After realizing the imperative need for firm grounding in the science of Marxism-Leninism, ex-members of D.O.C. who were honest Marxist-Leninist and other individuals who had related to D.O.C. formed an educational collective. The group was democratically organized in the summer of 1972. Its first task was to study the three volumes of Capital.

The Capital Collective was a study circle and as such a primitive organization. Lenin had this to say about study circles using a student circle as an example:

A student circle establishes contacts with workers and sets to work without any connection with the old members of the movement, without any connection with study circles in other districts, or even in other parts of the same city (or even in other educational institutions) without any organization of the various divisions of revolutionary work, without any systematic plan of activity covering any length of time. (Lenin, What Is To Be Done?)

The Capital Collective went even further, in fact, by stating that it existed solely for the study of Capital and that any practical work the comrades were doing was on their own and not the business or responsibility of the circle.
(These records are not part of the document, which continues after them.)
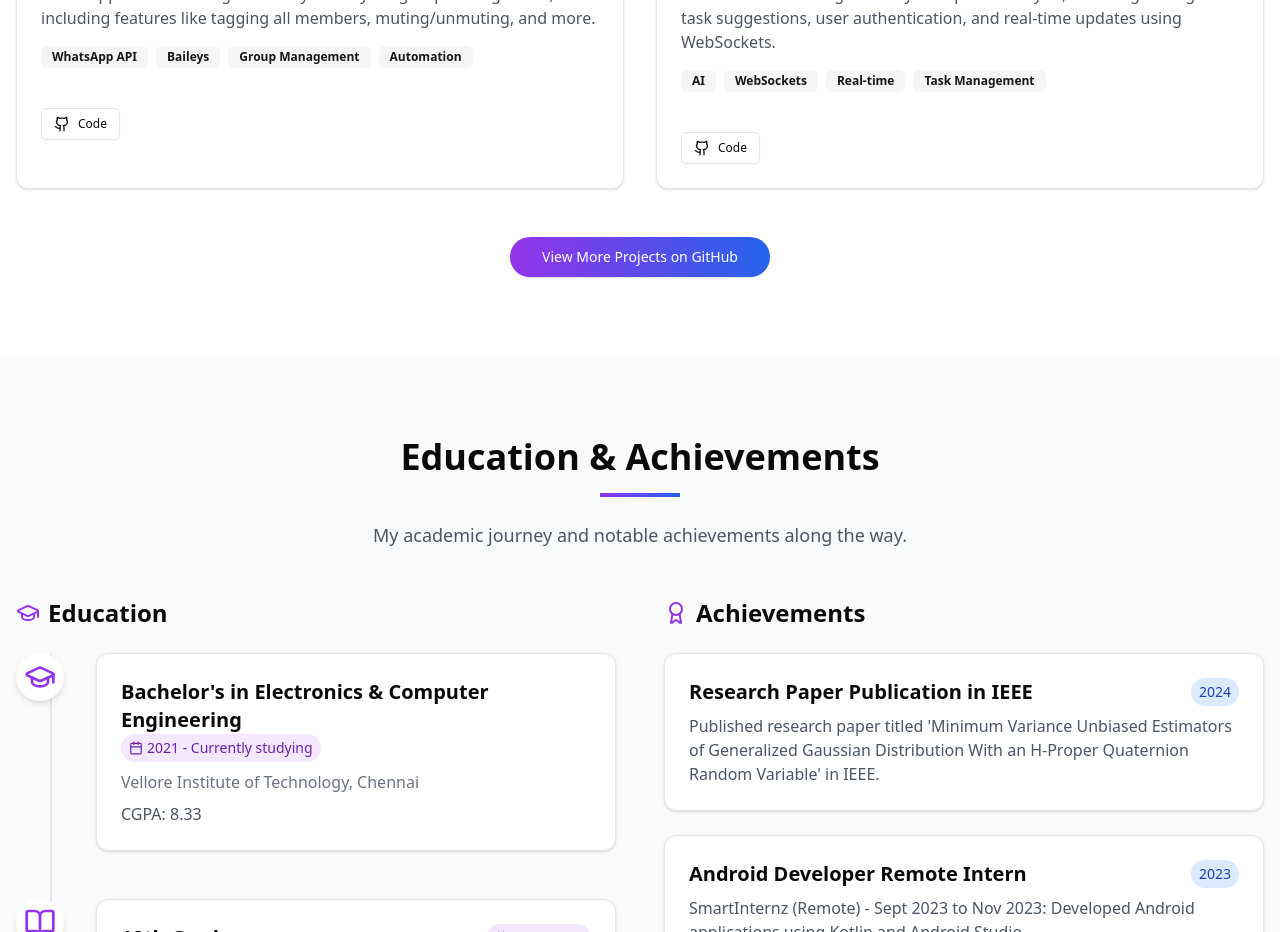
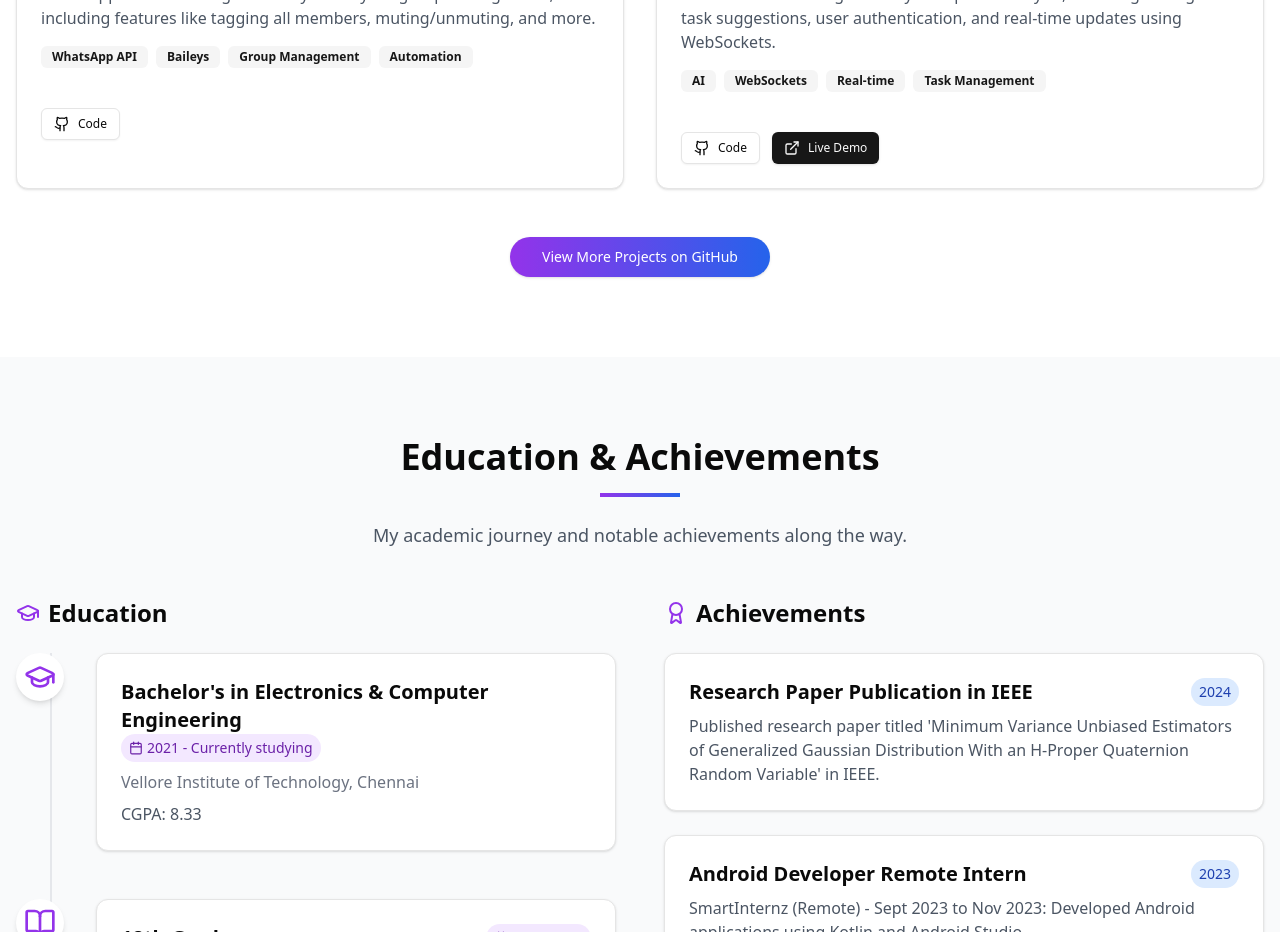
Before and after one commit to vaibhavk10/portfoliox, a React (Vite) app: page / in a window 1280 px wide. Shown: the part 4600-5532 px from the top of the page. Built offline with nearby package versions, Linux system fonts and the light colour scheme.

Commit message:
Initial commit

```diff
--- a/src/components/portfolio/Projects.tsx
+++ b/src/components/portfolio/Projects.tsx
@@ -64,7 +64,8 @@ const projects: Project[] = [
   description: "Real-time task management system powered by AI, featuring intelligent task suggestions, user authentication, and real-time updates using WebSockets.",
   image: "https://images.unsplash.com/photo-1555774698-0b77e0d5fac6?ixlib=rb-4.0.3&auto=format&fit=crop&w=1740&q=80",
   tags: ["AI", "WebSockets", "Real-time", "Task Management"],
-  github: "https://github.com/vaibhavk10/Ai-Task"
+  github: "https://github.com/vaibhavk10/Ai-Task",
+  demo: "https://ai-task-six.vercel.app//"
 }];
 
 
```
This remained the basic flaw of the Capital Collective, the separation of theory and practice, until the Conference of North American Marxist-Leninists in May of 1973. After participating in the Conference, this contradiction within the collective became antagonistic and manifested itself in various situations. The Capital Collective comrades finally realized that this contradiction involved a fundamental hostility towards the science of Marxism-Leninism and a purge finally took place over the principle of Marxism-Leninism.

During this period after the May Conference the collective participated in establishing the local continuations committee and had a member on the National Continuations Committee. The collective terminated its study of Capital in preparation for the upcoming Congress and the formation of a Multi-National Marxist-Leninist Communist Party.


Comrades, in conclusion, we can only look at this motion, the motion that has divided us and at the same time once again united us; as Comrade Stalin so correctly explained:

The dialectical method therefore holds that the process of development should be understood not as a movement in a circle, not as a simple repetition of what has already occurred, but as an onward and upward movement, as a transition from an old qualitative state to a new qualitative state, as a development from simple to the complex, from the lower to the higher. (Dialectical and Historical Materialism, p. 9.)

Comrades, we have all moved from that old qualitative to a new qualitative state (the Party). In order to continue this forward motion we must enrich our understanding of Marxism-Leninism and learn as Marx said in his Contribution to the Critique of Political Economy, “Everything in the world is in motion...Life changes, productive forces grow, old relations collapse.”